Your assignment: Scan each line of the records for the word "Below" and extract the ones that have it.

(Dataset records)
┌────────

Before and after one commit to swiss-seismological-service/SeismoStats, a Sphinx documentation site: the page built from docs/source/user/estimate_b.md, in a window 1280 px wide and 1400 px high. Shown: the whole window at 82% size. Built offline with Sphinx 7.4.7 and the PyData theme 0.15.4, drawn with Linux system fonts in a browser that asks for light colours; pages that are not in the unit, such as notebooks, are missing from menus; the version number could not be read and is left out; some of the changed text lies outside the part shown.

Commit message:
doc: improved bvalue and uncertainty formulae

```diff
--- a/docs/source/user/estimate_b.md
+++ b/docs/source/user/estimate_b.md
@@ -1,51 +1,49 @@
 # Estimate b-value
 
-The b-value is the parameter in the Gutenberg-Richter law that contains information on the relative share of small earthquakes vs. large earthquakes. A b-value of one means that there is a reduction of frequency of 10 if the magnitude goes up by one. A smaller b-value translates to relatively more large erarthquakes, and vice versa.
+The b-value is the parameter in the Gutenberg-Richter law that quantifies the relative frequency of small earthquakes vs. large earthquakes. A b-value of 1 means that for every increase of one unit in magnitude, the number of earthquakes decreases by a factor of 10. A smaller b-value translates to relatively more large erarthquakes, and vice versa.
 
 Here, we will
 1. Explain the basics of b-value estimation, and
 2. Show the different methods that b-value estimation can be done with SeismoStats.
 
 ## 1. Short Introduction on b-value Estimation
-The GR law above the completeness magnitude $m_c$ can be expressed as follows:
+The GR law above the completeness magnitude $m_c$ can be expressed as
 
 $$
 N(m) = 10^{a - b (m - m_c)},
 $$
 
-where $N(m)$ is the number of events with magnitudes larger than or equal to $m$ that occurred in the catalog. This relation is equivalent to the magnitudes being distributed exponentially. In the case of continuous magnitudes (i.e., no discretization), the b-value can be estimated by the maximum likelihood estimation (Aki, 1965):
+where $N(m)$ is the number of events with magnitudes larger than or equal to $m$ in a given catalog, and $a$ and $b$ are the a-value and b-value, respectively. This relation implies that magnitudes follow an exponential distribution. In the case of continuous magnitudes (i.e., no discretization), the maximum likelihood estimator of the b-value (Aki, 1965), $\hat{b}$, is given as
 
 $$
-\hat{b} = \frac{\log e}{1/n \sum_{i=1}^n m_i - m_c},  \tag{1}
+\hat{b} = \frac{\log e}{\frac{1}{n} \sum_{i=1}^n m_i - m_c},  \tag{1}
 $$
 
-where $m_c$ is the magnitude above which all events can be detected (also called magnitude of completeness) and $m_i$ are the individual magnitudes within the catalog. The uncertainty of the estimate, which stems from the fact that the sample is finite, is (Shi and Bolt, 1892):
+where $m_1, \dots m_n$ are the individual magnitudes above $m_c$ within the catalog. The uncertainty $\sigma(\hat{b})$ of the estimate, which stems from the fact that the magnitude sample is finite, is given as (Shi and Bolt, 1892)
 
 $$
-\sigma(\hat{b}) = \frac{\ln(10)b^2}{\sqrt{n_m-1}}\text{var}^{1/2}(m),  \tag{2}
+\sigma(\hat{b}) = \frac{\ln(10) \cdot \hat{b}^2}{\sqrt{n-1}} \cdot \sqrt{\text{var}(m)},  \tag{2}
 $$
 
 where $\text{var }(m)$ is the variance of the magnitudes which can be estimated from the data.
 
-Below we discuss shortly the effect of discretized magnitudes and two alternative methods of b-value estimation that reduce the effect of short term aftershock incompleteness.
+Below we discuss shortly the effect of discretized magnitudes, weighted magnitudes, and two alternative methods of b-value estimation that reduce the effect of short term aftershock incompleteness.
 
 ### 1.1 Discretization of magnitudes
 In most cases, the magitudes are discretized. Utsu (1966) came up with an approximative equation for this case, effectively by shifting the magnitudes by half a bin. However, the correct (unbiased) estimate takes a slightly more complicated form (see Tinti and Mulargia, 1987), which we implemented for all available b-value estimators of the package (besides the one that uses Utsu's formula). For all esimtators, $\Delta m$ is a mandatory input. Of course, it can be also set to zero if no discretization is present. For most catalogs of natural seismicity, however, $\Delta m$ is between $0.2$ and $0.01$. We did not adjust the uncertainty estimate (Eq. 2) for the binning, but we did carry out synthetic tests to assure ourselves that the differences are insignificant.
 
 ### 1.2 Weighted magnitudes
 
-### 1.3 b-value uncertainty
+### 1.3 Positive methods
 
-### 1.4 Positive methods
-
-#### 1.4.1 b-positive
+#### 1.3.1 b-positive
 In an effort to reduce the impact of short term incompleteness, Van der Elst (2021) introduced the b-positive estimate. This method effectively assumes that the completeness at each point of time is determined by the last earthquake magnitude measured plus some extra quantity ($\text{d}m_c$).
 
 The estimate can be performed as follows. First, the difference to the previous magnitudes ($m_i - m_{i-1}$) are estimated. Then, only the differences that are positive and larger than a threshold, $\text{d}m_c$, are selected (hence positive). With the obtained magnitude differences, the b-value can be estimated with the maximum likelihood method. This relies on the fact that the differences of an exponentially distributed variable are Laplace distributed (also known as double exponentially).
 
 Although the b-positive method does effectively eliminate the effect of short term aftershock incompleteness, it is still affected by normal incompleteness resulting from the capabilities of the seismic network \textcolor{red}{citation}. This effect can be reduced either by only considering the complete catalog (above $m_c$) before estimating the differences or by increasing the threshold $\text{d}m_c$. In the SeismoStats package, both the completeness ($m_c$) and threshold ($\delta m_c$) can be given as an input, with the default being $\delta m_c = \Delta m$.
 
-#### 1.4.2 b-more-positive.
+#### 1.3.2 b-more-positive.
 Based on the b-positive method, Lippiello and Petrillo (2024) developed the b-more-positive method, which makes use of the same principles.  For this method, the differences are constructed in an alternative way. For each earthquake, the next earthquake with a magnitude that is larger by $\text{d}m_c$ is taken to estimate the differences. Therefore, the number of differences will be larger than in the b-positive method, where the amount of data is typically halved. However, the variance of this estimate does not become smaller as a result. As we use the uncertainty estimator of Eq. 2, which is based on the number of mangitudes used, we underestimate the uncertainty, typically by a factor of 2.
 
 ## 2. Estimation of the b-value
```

└────────

Exercise result:
-Below we discuss shortly the effect of discretized magnitudes and two alternative methods of b-value estimation that reduce the effect of short term aftershock incompleteness.
+Below we discuss shortly the effect of discretized magnitudes, weighted magnitudes, and two alternative methods of b-value estimation that reduce the effect of short term aftershock incompleteness.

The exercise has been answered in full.